Safe Road Users

ChORUS includes a wealth of information designed to support aging drivers, from self-assessments and links to refresher courses, to State-specific licensing information. Recognizing that driving is simply not an option in all cases, the clearinghouse also promotes safe cycling and walking, provides support for families and caregivers concerned about their loved ones, and highlights alternative transportation options that may be available.

Screen capture of the home page of the Clearinghouse for Older Road User Safety Web site.


Safe Vehicles

The greatest risk to aging drivers is fragility that makes crash survival and recovery more difficult. As such, this is a group that especially stands to benefit from vehicle safety technologies both emerging (such as forward collision mitigation) and familiar (such as well-designed crumple zones). ChORUS promotes safer vehicles for seniors by featuring a range of consumer-friendly information, including education on how to interpret safety and crash ratings, overviews of cutting-edge technologies, and simple tips on helpful features to look for in any car (such as wider mirrors). The site also includes a wealth of resources for researchers, engineers, industry, the media, and others who help advance vehicle safety.

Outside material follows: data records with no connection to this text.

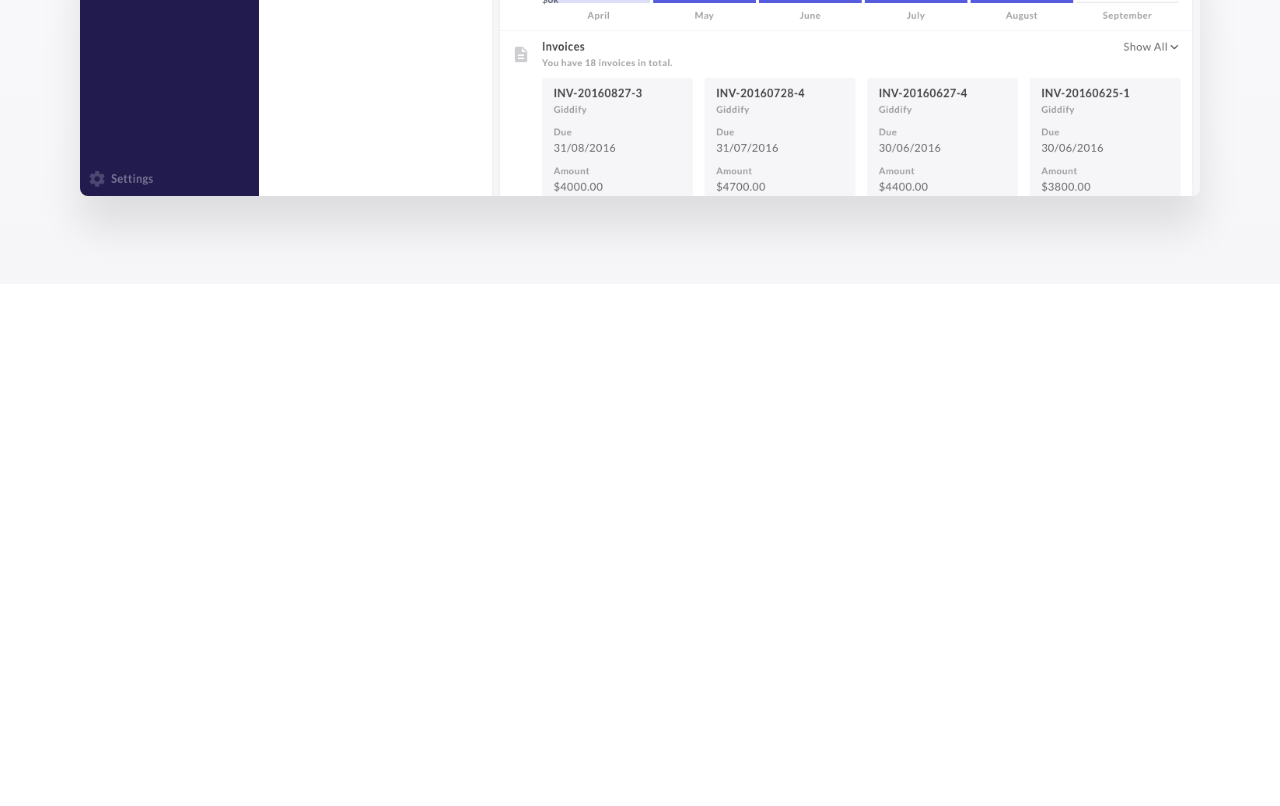
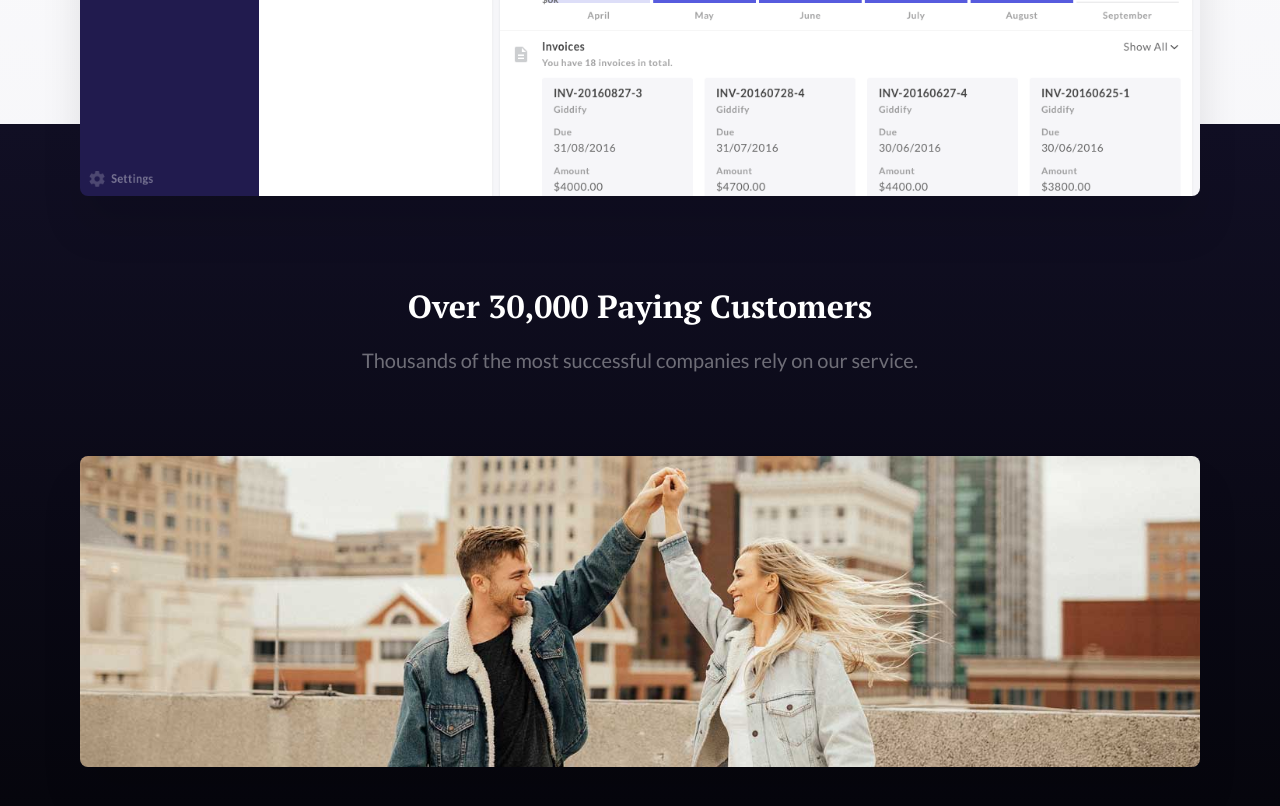
Before and after one commit to sinovic/opalin-project, a website: page index.html in a window 1280 px wide. Shown: the part 2560-3366 px from the top of the page. Before the commit the page ends 2844 px from the top, so only its background shows below. Drawn offline with Linux system fonts and the light colour scheme.

Commit message:
build customers section

```diff
--- a/index.html
+++ b/index.html
@@ -64,6 +64,13 @@
                 <img src="build/media/content/opalin-dashboard.png" srcset="build/media/content/opalin-dashboard.png 1x, build/media/content/opalin-dashboard@2x.png 2x" alt="opalin dashboard" class="app__img">
            </div>
         </section>
+        <section class="customers dark">
+            <div class="container">
+                <h3 class="heading-3 center-text mt-lg">Over 30,000 Paying Customers</h3>
+                <p class="paragraph max-width-m center-text center opacity-m">Thousands of the most successful companies rely on our service.</p>
+                <img src="build/media/content/customers.jpg" srcset="build/media/content/customers.jpg 1x, build/media/content/customers@2x.jpg 2x" alt="opalin dashboard" class="app__img">
+           </div>
+        </section>
     </main>
 </body>
 </html>
--- a/src/sass/abstracts/_helpers.scss
+++ b/src/sass/abstracts/_helpers.scss
@@ -1,16 +1,28 @@
 .mt-sm {
-  margin-top: 1.6rem;
+  margin-top: 1.6rem !important;
+}
+
+.mt-lg {
+  margin-top: 8rem !important;
 }
 
 .max-width-m {
-  max-width: 80rem;
+  max-width: 80rem !important;
 }
 
 .center {
-  margin-left: auto;
-  margin-right: auto;
+  margin-left: auto !important;
+  margin-right: auto !important;
 }
 
 .center-text {
-  text-align: center;
+  text-align: center !important;
 }
+
+.dark {
+  color: $color-white;
+}
+
+.opacity-m {
+  opacity: .4 !important;
+}
--- /dev/null
+++ b/src/sass/components/_customers.scss
@@ -0,0 +1,5 @@
+.customers {
+  margin-top: -16rem;
+  padding: 8rem;
+  background: linear-gradient($color-text 0%, darken($color-text, 7%) 100%);
+}
--- a/src/sass/main.scss
+++ b/src/sass/main.scss
@@ -27,7 +27,8 @@
 @import
   'components/buttons',
   'components/features',
-  'components/app';
+  'components/app',
+  'components/customers';
 
 
 // 6. Page-specific styles
```
Also changed, not shown: build/css/main.css.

An Up-to-Date Resource

ChORUS is managed by a team of specialists in highway safety, gerontology, and information technology. A group of subject matter experts provides input on content governance and oversight. FHWA, through a cooperative agreement with the Roadway Safety Foundation, provides input on ChORUS content, tools, and programs related to safer road designs and best practices for improving community safety through infrastructure enhancements. NHTSA is responsible for information and resources pertaining to its areas of expertise, particularly driver behavior initiatives and motor vehicle safety, including recalls.

The resources on the site are organized into six categories: safer roads, being a safer road user, safer vehicles, family/caregiver resources and alternative transportation, research, and policy, enforcement, and medical fitness. Users can browse within categories, or search for specific information narrowed by category, resource type, State, and keywords.

“Staying active and connected can promote healthy aging,” says Bruce Hamilton, director of Safety and Research Programs with the Roadway Safety Foundation. “ChORUS was developed with this ultimate goal in mind.”

For more information, visit www.roadsafeseniors.org or contact Guan Xu at guan.xu@dot.gov.

Carrie Boris is a contributing editor for Public Roads.



Federal Highway Administration | 1200 New Jersey Avenue, SE | Washington, DC 20590 | 202-366-4000
Turner-Fairbank Highway Research Center | 6300 Georgetown Pike | McLean, VA | 22101